“Are you doing hybrid or remote?” It’s the opening line for many parental conversations right now, sort of like when a waiter would ask “still or sparkling?” at a restaurant (back when we could do that).

Right now about 70% of Boston-area schools plan to bring kids back at least part-time, although who knows what will happen a month from now. Jewish schools have their own plans.

My family’s choice is due on Friday. Just like so many of us have become amateur epidemiologists, I’ve become an expert on school committee meetings. I lurk on their Zoom debates with administrators, trying to decipher what they’re saying like an amateur Angela Lansbury on “Murder, She Wrote.” Which model is pedagogically best? How many people are they trying to cram into a classroom at once? And what’s this about air filters?

Right now, we’re pretty much set on remote for my fourth-grader. (Don’t even ask me about what my 3-year-old is doing. He is enrolled in TV Academy.) But I go back and forth about 30 times a day, wondering if I’m making the right choice. Here’s what I’m thinking about:

  1. If I send him to school, will I worry that every sniffle is a sign of impending doom and disease?
  2. Can he learn properly in a classroom with tons of space and hygiene restrictions?
  3. Can teachers even teach if they’re anxious? Are we contributing to their anxiety by sending him? And who will be teaching him on hybrid off days, anyway, when his home teacher is with the second half of the alphabet?
  4. What if hybrid becomes remote in a matter of weeks, when (I’m guessing it’s a matter of when) cases spike? Why not just begin the way we’ll end?
  5. If we do opt for remote learning, am I turning him into some kind of isolated leper who won’t be able to see his friends?
  6. Can he manage to sit in front of a screen for six hours a day?
  7. Can I actually monitor him in front of a screen for six hours a day? I work!
  8. He’s dyslexic. How’s he going to get his writing services? Do I have to hire more tutors? How much will that cost? (Guess we can use all the money we saved from canceled camps….)
  9. Will a remote teacher even know him? Will they be from his home school, from our district or Zoomed in from another planet?
  10. What will make him happiest? Or, really, the least discontent?

I asked his opinion, and he’s actually pretty sanguine about the whole thing. He told me he thinks he’d be more comfortable learning at home because the classroom experience would be too strange. I agree with him, but my heart also breaks because we love our school, we love our community and we love our friends. I miss seeing people in the course of a normal day, at drop-off or after-school pickup, at school events and on the playground. All of those little moments we used to take for granted are gone now. With remote school, they’ll continue to be absent from our lives, and that’s a bleak thought.
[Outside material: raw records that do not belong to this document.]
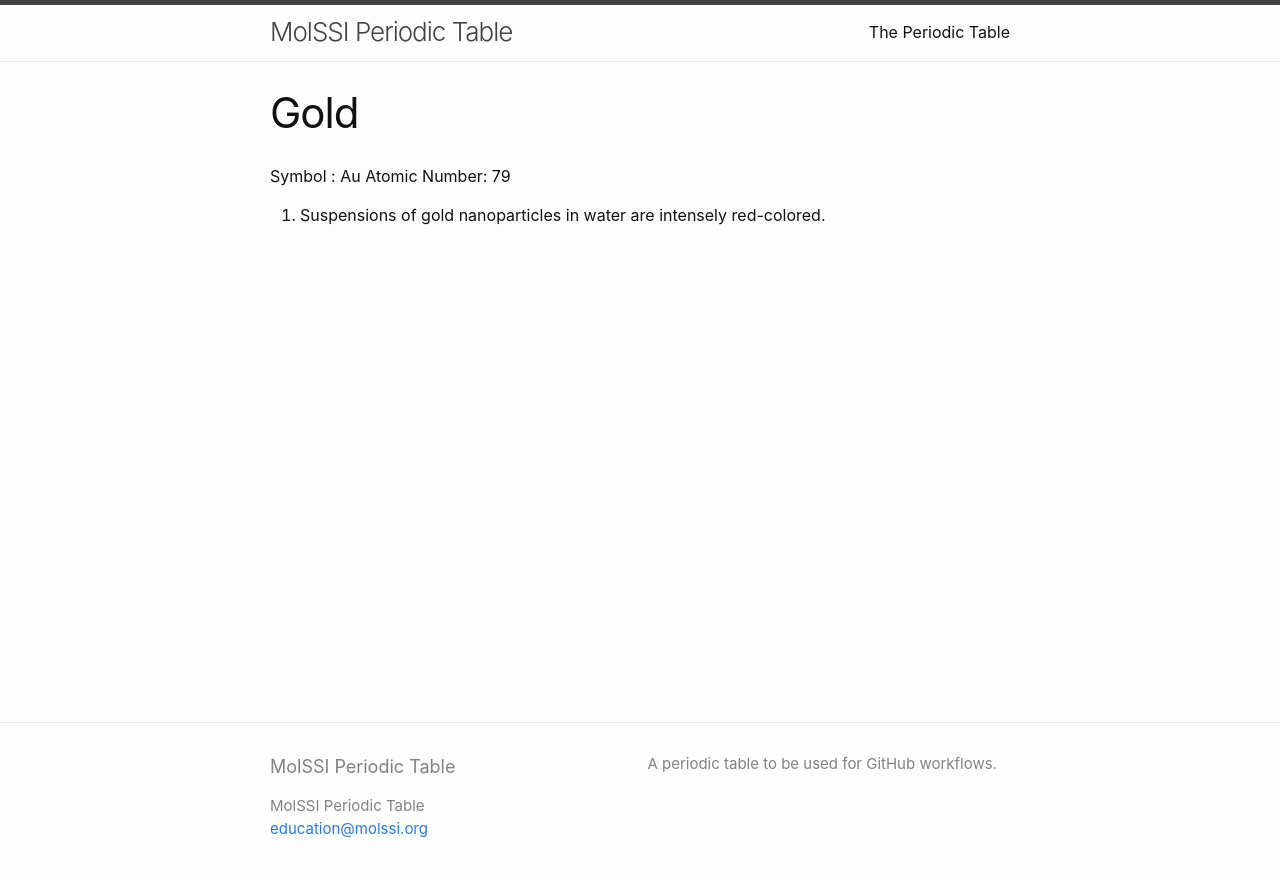
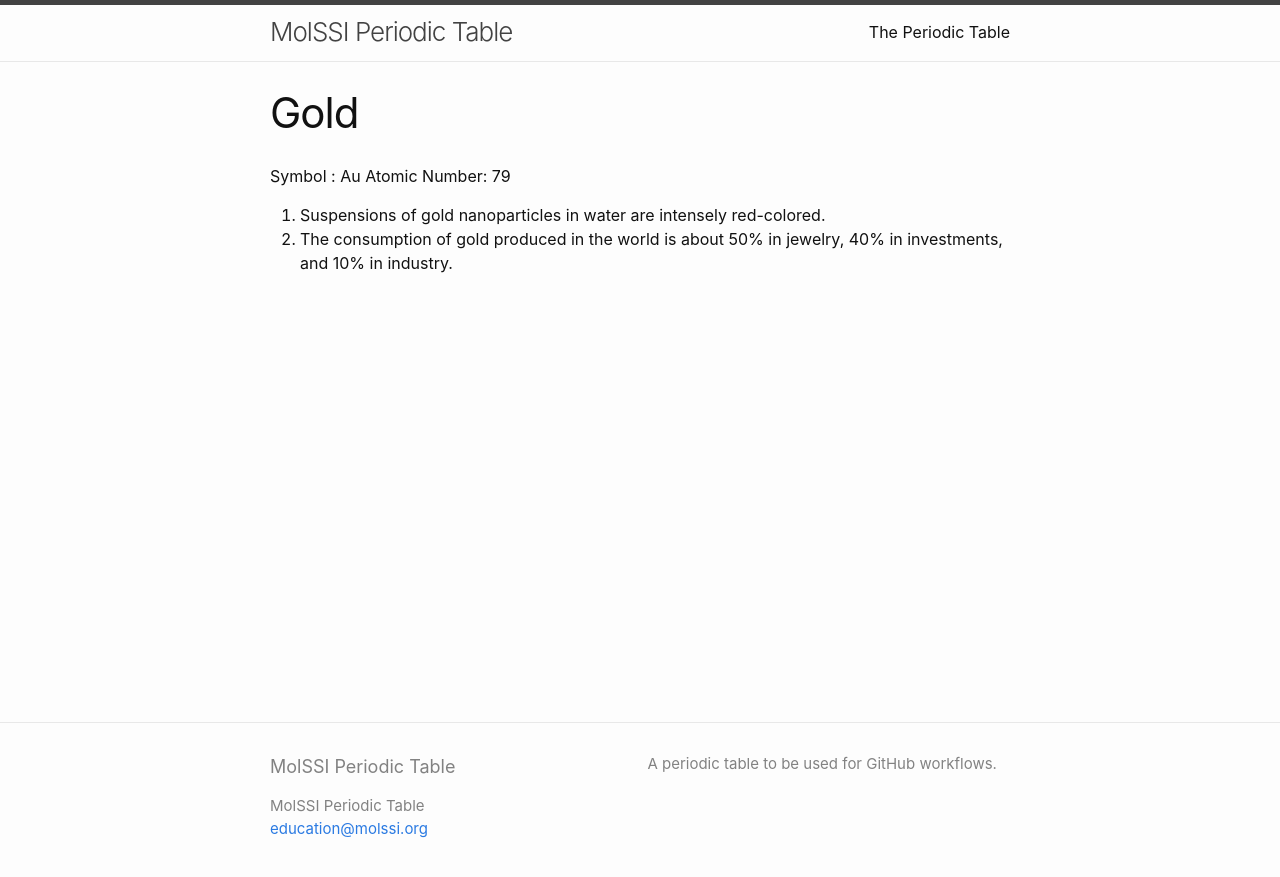
Before and after one commit to MolSSI-Education/periodic-table, a Jekyll site: the page built from elements/gold.md, in a window 1280 px wide. Shown: the top 877 px of the page. Built offline with Jekyll 4.4.1, drawn with Linux system fonts in a browser that asks for light colours.

Commit message:
added second fact to gold.md

```diff
--- a/elements/gold.md
+++ b/elements/gold.md
@@ -7,3 +7,4 @@ Symbol : Au
 Atomic Number: 79
 
 1. Suspensions of gold nanoparticles in water are intensely red-colored.
+2. The consumption of gold produced in the world is about 50% in jewelry, 40% in investments, and 10% in industry.
```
At the same time, I can’t send him to school if he’s worried about being in the classroom and if I’m worried about his safety, even if cases are still relatively low right now. I don’t know when that will change. I’m anxious anyway, and I don’t need to throw one more variable into the mix.

To compensate, we’re enrolling him in some online classes with friends, improv from Outschool (their online learning platform is great) and fall baseball. We may even walk over to school during pickup and drop-off to say hi to friends. He can bike, masked, through the neighborhood and have outdoor playdates. We may even get a heat lamp for our backyard to keep the party going throughout the winter, if we can find one that doesn’t cost $1,000 from Home Depot.

So, for now, that’s our plan. It doesn’t feel wonderful, but it feels relatively safe and deliberate. I’d love to know how other people are thinking. Let me know! And good luck with your own surveys!